But he ultimately “walked out the room after we had got done talking.”
Apparently once in their SUV headed back to Beverly Hills Rose admitted the music was blaring but they all enjoyed a laugh about the evening. Rose even called it just “a night out in L.A.”
“A night out in L.A.,” Rose went on. “Waking up in the morning, receiving a text saying she was horny…telling me to come get me from my house having sex with Randall and telling us to come into the room ‘one at a time’—yeah that’s an L.A. night.”
At no time did Doe ever stop him or say “no,” Rose said. “She seemed to enjoy it,” he added.
Rose did acknowledge after being pressed that there is nothing in the text messages spelling out affirmative consent. “She could have told me no,” he said.
Consent and Rose’s understanding of it have been a major issue in this trial. In his deposition, Rose struggled to define what constitutes consent.
“At the time I didn’t understand the context of the sentence, but I do,” he said Tuesday.
His attorney Mark Baute asked Rose to define consent and Rose complied saying: “consent to have sex [means] both parties have to agree.”
Baute continued to certify Rose was “being set up” and then painted a character portrait of the hoops star, how he was reared by his mother Brenda and that he was no rapist. That he knew how to treat a woman right.

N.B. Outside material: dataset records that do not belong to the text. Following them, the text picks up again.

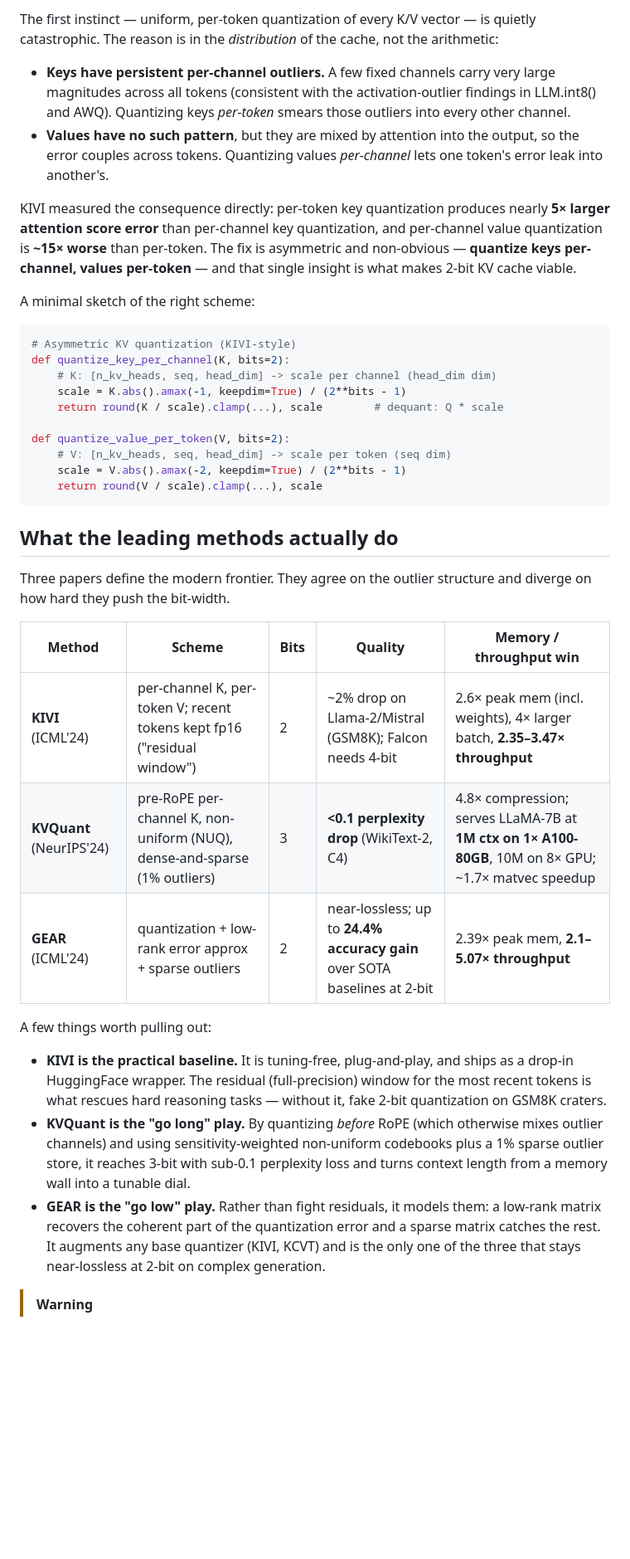
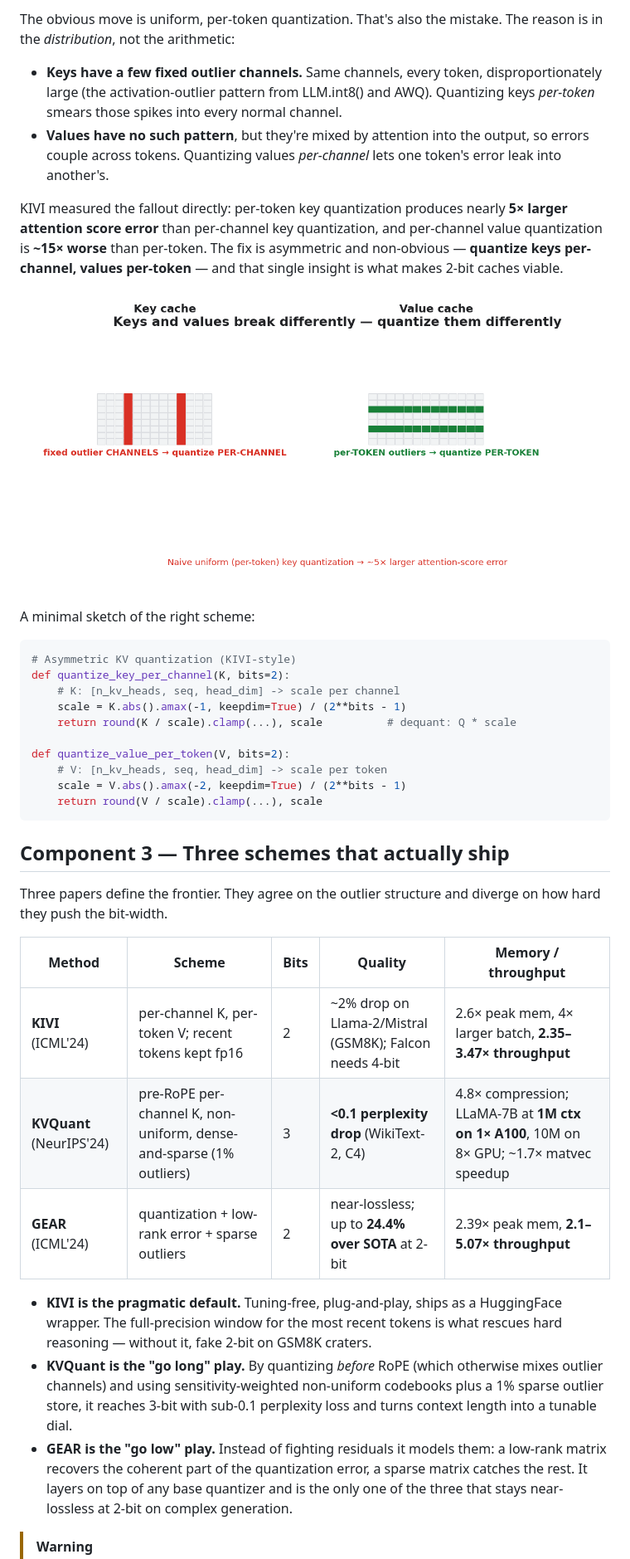
Before and after one commit to YuvrajSinghBhadoria2/llm-inference-blog, a Markdown page: kv-cache-quant/INDEX.md, the part around one of its changes. Shown at 83% size. GitHub-like rendering; pictures changed too: kv-cache-quant/assets/kv_asym.png (added); blank space fills up the shorter version.

Commit message:
Rewrite KV-cache blog: add drawn diagrams + pro voice

````diff
--- a/kv-cache-quant/INDEX.md
+++ b/kv-cache-quant/INDEX.md
@@ -49,55 +59,55 @@ main memory into SRAM for every generated token (KIVI, ICML 2024).
 
-The first instinct — uniform, per-token quantization of every K/V vector — is quietly catastrophic.
-The reason is in the *distribution* of the cache, not the arithmetic:
+The obvious move is uniform, per-token quantization. That's also the mistake. The reason is in the
+*distribution*, not the arithmetic:
 
-- **Keys have persistent per-channel outliers.** A few fixed channels carry very large magnitudes across
-  all tokens (consistent with the activation-outlier findings in LLM.int8() and AWQ). Quantizing keys
-  *per-token* smears those outliers into every other channel.
-- **Values have no such pattern**, but they are mixed by attention into the output, so the error couples
+- **Keys have a few fixed outlier channels.** Same channels, every token, disproportionately large
+  (the activation-outlier pattern from LLM.int8() and AWQ). Quantizing keys *per-token* smears those
+  spikes into every normal channel.
+- **Values have no such pattern**, but they're mixed by attention into the output, so errors couple
   across tokens. Quantizing values *per-channel* lets one token's error leak into another's.
 
-KIVI measured the consequence directly: per-token key quantization produces nearly **5× larger attention
-score error** than per-channel key quantization, and per-channel value quantization is **~15× worse** than
-per-token. The fix is asymmetric and non-obvious — **quantize keys per-channel, values per-token** — and
-that single insight is what makes 2-bit KV cache viable.
+KIVI measured the fallout directly: per-token key quantization produces nearly **5× larger attention
+score error** than per-channel key quantization, and per-channel value quantization is **~15× worse**
+than per-token. The fix is asymmetric and non-obvious — **quantize keys per-channel, values per-token**
+— and that single insight is what makes 2-bit caches viable.
+
+![Keys and values must be quantized differently](assets/kv_asym.png)
 
 A minimal sketch of the right scheme:
 
 ```python
 # Asymmetric KV quantization (KIVI-style)
 def quantize_key_per_channel(K, bits=2):
-    # K: [n_kv_heads, seq, head_dim] -> scale per channel (head_dim dim)
+    # K: [n_kv_heads, seq, head_dim] -> scale per channel
     scale = K.abs().amax(-1, keepdim=True) / (2**bits - 1)
-    return round(K / scale).clamp(...), scale        # dequant: Q * scale
+    return round(K / scale).clamp(...), scale          # dequant: Q * scale
 
 def quantize_value_per_token(V, bits=2):
-    # V: [n_kv_heads, seq, head_dim] -> scale per token (seq dim)
+    # V: [n_kv_heads, seq, head_dim] -> scale per token
     scale = V.abs().amax(-2, keepdim=True) / (2**bits - 1)
     return round(V / scale).clamp(...), scale
 ```
 
-## What the leading methods actually do
+## Component 3 — Three schemes that actually ship
 
-Three papers define the modern frontier. They agree on the outlier structure and diverge on how hard they
-push the bit-width.
+Three papers define the frontier. They agree on the outlier structure and diverge on how hard they push
+the bit-width.
 
-| Method | Scheme | Bits | Quality | Memory / throughput win |
-|--------|--------|------|---------|--------------------------|
-| **KIVI** (ICML'24) | per-channel K, per-token V; recent tokens kept fp16 ("residual window") | 2 | ~2% drop on Llama-2/Mistral (GSM8K); Falcon needs 4-bit | 2.6× peak mem (incl. weights), 4× larger batch, **2.35–3.47× throughput** |
-| **KVQuant** (NeurIPS'24) | pre-RoPE per-channel K, non-uniform (NUQ), dense-and-sparse (1% outliers) | 3 | **<0.1 perplexity drop** (WikiText-2, C4) | 4.8× compression; serves LLaMA-7B at **1M ctx on 1× A100-80GB**, 10M on 8× GPU; ~1.7× matvec speedup |
-| **GEAR** (ICML'24) | quantization + low-rank error approx + sparse outliers | 2 | near-lossless; up to **24.4% accuracy gain** over SOTA baselines at 2-bit | 2.39× peak mem, **2.1–5.07× throughput** |
+| Method | Scheme | Bits | Quality | Memory / throughput |
+|--------|--------|------|---------|----------------------|
+| **KIVI** (ICML'24) | per-channel K, per-token V; recent tokens kept fp16 | 2 | ~2% drop on Llama-2/Mistral (GSM8K); Falcon needs 4-bit | 2.6× peak mem, 4× larger batch, **2.35–3.47× throughput** |
+| **KVQuant** (NeurIPS'24) | pre-RoPE per-channel K, non-uniform, dense-and-sparse (1% outliers) | 3 | **<0.1 perplexity drop** (WikiText-2, C4) | 4.8× compression; LLaMA-7B at **1M ctx on 1× A100**, 10M on 8× GPU; ~1.7× matvec speedup |
+| **GEAR** (ICML'24) | quantization + low-rank error + sparse outliers | 2 | near-lossless; up to **24.4% over SOTA** at 2-bit | 2.39× peak mem, **2.1–5.07× throughput** |
 
-A few things worth pulling out:
-
-- **KIVI is the practical baseline.** It is tuning-free, plug-and-play, and ships as a drop-in HuggingFace
-  wrapper. The residual (full-precision) window for the most recent tokens is what rescues hard reasoning
-  tasks — without it, fake 2-bit quantization on GSM8K craters.
-- **KVQuant is the "go long" play.** By quantizing *before* RoPE (which otherwise mixes outlier channels)
-  and using sensitivity-weighted non-uniform codebooks plus a 1% sparse outlier store, it reaches 3-bit
-  with sub-0.1 perplexity loss and turns context length from a memory wall into a tunable dial.
-- **GEAR is the "go low" play.** Rather than fight residuals, it models them: a low-rank matrix recovers
-  the coherent part of the quantization error and a sparse matrix catches the rest. It augments any base
-  quantizer (KIVI, KCVT) and is the only one of the three that stays near-lossless at 2-bit on complex
-  generation.
+- **KIVI is the pragmatic default.** Tuning-free, plug-and-play, ships as a HuggingFace wrapper. The
+  full-precision window for the most recent tokens is what rescues hard reasoning — without it, fake
+  2-bit on GSM8K craters.
+- **KVQuant is the "go long" play.** By quantizing *before* RoPE (which otherwise mixes outlier
+  channels) and using sensitivity-weighted non-uniform codebooks plus a 1% sparse outlier store, it
+  reaches 3-bit with sub-0.1 perplexity loss and turns context length into a tunable dial.
+- **GEAR is the "go low" play.** Instead of fighting residuals it models them: a low-rank matrix
+  recovers the coherent part of the quantization error, a sparse matrix catches the rest. It layers on
+  top of any base quantizer and is the only one of the three that stays near-lossless at 2-bit on
+  complex generation.
 
 > [!WARNING]
````
Also changed, not shown: other parts of kv-cache-quant/INDEX.md (+68 -67 lines), kv-cache-quant/assets/kv_flow.png (added), 1 other file.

That he was taught to “be polite” and “be patient” and even “to make sure you walk on the inside when you’re on a sidewalk” and always “hold the door.”
The accuser’s attorney, McCoy, had called Rose a perjurer on a host of instances while he sat on the witness stand, apparently seeking to undermine the portrait of Rose as a nice mother’s boy.
“About these manners and I’m sure your mom has taught you all these manners,” McCoy said.
“Was that a joke?” an irate Rose shot back. “Don’t talk about my mom like that, bro.”
Rose’s lawyers have requested U.S. District Court Judge Michael W. Fitzgerald declare a mistrial after they claim the plaintiff’s attorneys intentionally withheld three text messages they say could help a jury of six women and two men consider the potential that the encounter was consensual.
Rose’s attorney announced in open court before the jury was brought in that the trio of texts are the “most exculpatory evidence” in which the accuser allegedly requested payment for a sex belt and a cab ride from that evening totalling $269.
When McCoy tried to counter that he and his team offered all text messages the judge scolded him for mishandling all the exhibits in the case as “quite careless” and he would consider a mistrial or some other form of “curative action.”
When the court recessed and without the judge present, The Daily Beast witnessed the legal gloves coming off.
When McCoy came over to Rose’s attorney’s table to pick a picture to be used in Rose’s questioning, the baller’s bulldog attorney Mark Baute prodded him.
“Pick [a photo] and do it now,” Baute commanded.
“Don’t yell at me,” McCoy said. “You better take a chill pill.”
Baute didn’t balk: “Hurry up. Time’s a wastin.”
McCoy tried to pick multiple photos and each time Baute announced, “Derrick Rose is objecting to that.”
Fed up, McCoy could only come back with: “Excuse me! Excuse me.”
Federal court officers were summoned and they sat in the 16th floor courtroom for the remainder of the day.